- _EXERCISE INSTRUCTIONS_
In the records that follow, find each line containing "link" and copy it.

- _RECORDS_
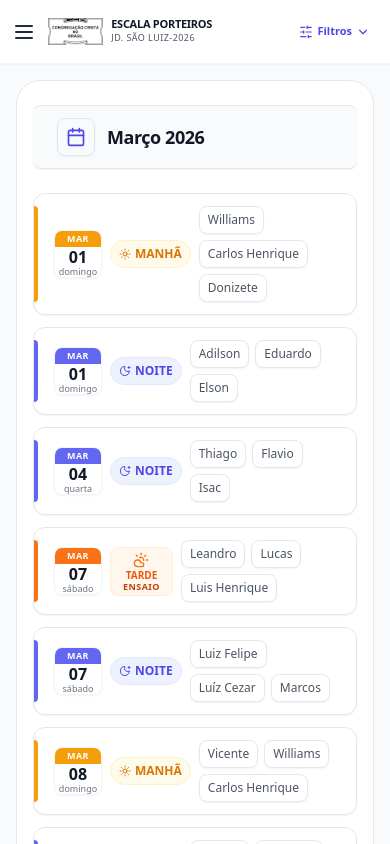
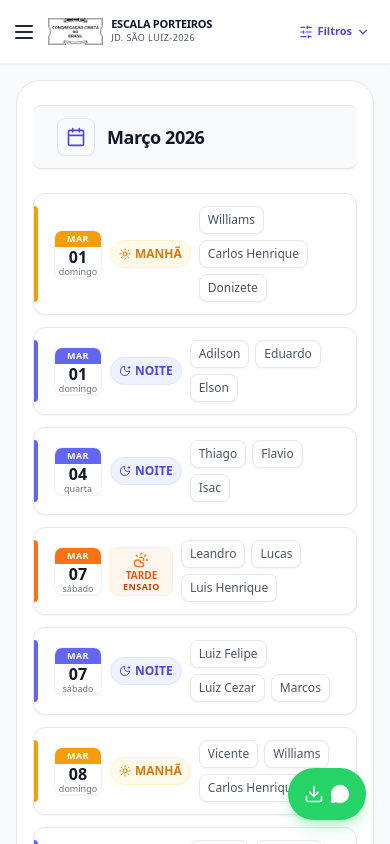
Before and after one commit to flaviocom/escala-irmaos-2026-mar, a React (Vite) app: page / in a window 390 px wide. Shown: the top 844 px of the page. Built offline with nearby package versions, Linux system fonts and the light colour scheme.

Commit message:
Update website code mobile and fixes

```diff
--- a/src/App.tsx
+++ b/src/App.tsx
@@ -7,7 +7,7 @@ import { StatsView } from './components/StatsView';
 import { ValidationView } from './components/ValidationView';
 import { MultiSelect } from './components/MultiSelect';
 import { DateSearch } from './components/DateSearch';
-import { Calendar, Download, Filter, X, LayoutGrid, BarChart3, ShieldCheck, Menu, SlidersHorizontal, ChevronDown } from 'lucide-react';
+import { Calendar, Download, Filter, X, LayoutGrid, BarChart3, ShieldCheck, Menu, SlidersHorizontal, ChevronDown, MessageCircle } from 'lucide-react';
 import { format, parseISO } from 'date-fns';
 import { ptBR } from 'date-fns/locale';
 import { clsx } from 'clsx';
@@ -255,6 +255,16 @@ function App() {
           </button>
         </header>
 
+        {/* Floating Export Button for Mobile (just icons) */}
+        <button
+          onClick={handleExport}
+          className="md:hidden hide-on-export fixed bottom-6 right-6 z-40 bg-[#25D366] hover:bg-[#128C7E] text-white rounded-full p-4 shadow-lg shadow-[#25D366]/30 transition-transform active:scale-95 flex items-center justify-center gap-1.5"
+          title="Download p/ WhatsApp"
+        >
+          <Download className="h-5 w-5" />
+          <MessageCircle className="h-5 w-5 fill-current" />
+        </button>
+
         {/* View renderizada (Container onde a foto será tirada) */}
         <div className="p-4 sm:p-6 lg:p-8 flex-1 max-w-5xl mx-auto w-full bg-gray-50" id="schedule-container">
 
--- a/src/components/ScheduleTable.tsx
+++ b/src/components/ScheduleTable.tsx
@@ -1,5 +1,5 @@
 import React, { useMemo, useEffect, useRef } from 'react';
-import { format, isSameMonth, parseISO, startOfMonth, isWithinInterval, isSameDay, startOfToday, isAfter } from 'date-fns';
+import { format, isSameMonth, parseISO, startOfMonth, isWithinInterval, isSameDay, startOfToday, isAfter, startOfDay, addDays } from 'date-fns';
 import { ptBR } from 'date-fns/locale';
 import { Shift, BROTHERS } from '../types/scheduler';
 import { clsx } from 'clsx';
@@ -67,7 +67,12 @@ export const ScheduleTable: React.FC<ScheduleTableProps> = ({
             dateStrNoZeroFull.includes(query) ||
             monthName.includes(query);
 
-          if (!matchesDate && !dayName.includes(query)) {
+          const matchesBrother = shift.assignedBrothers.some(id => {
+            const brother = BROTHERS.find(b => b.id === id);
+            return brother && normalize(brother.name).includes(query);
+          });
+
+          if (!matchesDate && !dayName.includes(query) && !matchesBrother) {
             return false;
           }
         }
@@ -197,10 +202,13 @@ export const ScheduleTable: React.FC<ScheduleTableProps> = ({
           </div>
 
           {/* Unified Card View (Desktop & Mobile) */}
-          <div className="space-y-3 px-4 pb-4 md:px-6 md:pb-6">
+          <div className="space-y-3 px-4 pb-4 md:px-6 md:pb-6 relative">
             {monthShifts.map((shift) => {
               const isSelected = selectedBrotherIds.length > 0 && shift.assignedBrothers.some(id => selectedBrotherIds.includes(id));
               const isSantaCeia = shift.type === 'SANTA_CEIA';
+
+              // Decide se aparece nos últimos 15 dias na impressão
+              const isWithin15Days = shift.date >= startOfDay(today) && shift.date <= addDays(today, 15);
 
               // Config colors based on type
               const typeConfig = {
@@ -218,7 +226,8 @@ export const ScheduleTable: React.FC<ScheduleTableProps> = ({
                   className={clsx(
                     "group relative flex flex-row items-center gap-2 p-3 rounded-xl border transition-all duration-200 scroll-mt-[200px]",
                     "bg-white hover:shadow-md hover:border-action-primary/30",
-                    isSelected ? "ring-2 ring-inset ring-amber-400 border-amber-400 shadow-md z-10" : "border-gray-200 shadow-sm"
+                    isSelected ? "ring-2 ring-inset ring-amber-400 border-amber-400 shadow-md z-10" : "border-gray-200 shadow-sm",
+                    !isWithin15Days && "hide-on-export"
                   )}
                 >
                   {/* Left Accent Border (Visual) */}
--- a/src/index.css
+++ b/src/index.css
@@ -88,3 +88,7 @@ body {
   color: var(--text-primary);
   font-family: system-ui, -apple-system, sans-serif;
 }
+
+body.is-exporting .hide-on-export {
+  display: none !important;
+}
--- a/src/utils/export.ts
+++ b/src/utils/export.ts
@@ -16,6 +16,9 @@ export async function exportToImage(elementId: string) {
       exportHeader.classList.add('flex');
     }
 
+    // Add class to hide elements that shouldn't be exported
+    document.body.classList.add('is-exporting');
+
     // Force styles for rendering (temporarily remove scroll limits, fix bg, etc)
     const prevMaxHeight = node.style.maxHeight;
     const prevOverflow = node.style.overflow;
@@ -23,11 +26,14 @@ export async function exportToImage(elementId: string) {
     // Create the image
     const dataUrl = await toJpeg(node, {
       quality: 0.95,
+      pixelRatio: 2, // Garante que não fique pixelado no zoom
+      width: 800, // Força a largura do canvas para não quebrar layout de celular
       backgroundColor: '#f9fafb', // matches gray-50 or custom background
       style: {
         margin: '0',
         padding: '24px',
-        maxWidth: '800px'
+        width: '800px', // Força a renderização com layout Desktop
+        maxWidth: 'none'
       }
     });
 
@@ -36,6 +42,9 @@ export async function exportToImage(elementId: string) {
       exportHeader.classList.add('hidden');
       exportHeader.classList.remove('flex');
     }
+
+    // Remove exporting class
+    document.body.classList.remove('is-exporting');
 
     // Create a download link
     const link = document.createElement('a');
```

- _ANSWER AREA_
     // Create a download link
     const link = document.createElement('a');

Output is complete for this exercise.